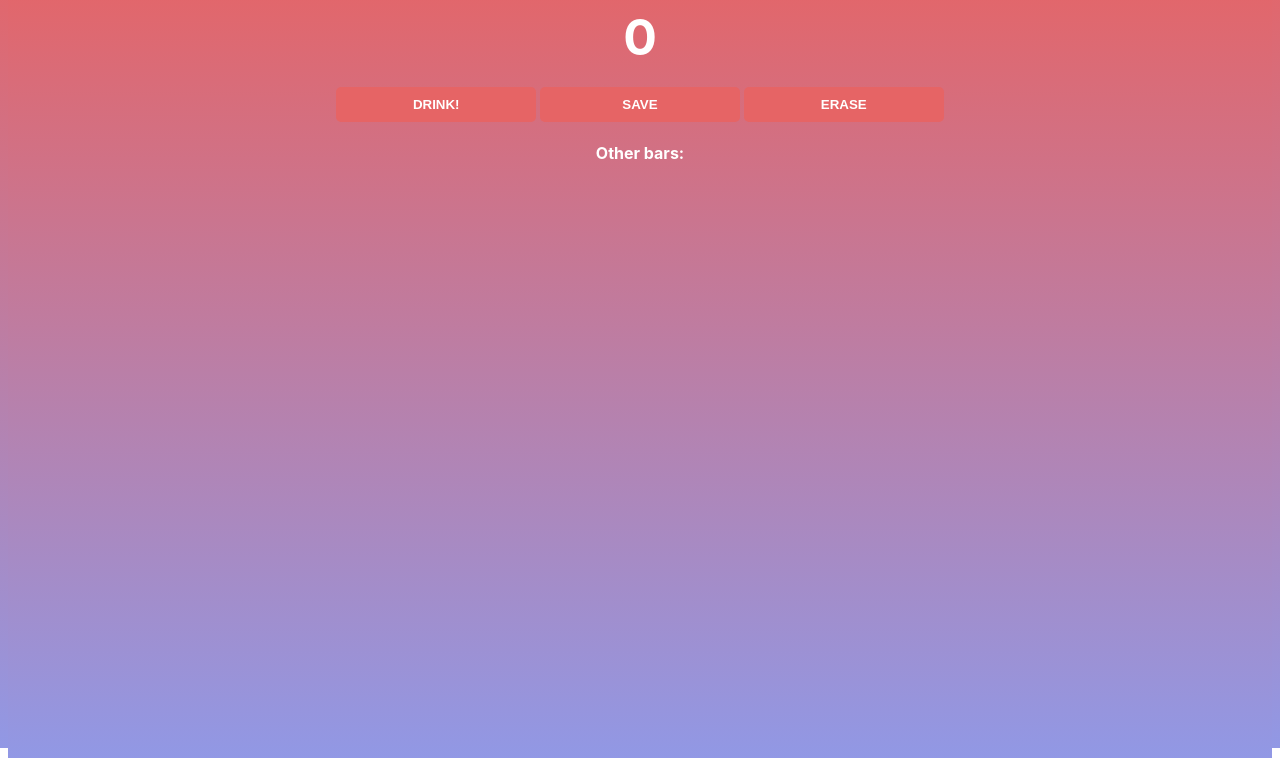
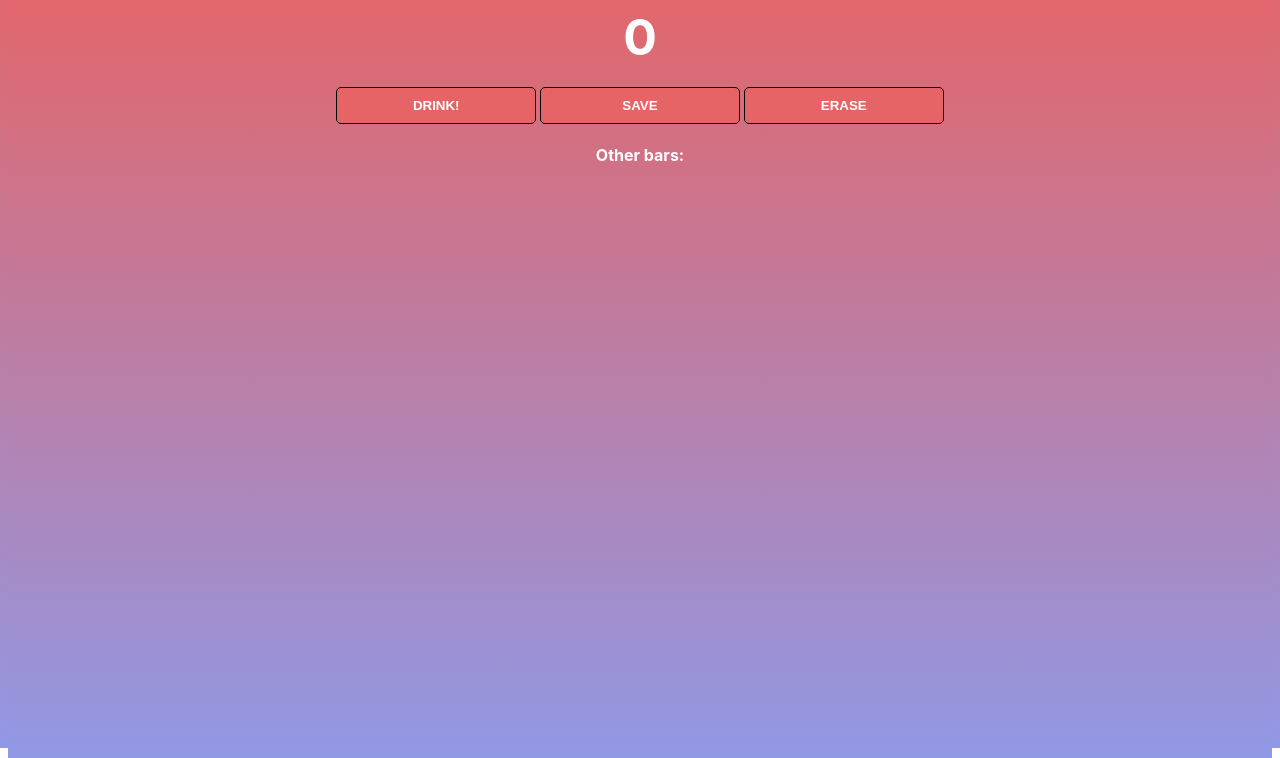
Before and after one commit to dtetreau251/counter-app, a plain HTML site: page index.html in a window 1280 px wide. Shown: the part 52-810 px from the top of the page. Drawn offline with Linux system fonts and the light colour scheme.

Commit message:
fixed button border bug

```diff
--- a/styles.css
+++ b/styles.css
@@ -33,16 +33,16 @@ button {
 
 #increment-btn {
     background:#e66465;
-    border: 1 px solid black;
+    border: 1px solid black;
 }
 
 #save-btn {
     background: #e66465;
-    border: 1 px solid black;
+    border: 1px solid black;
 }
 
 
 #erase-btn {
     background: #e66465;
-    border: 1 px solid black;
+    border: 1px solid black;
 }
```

Required work: Among the records above, find the lines where the word "button" appears and copy them.

Task result:
fixed button border bug
@@ -33,16 +33,16 @@ button {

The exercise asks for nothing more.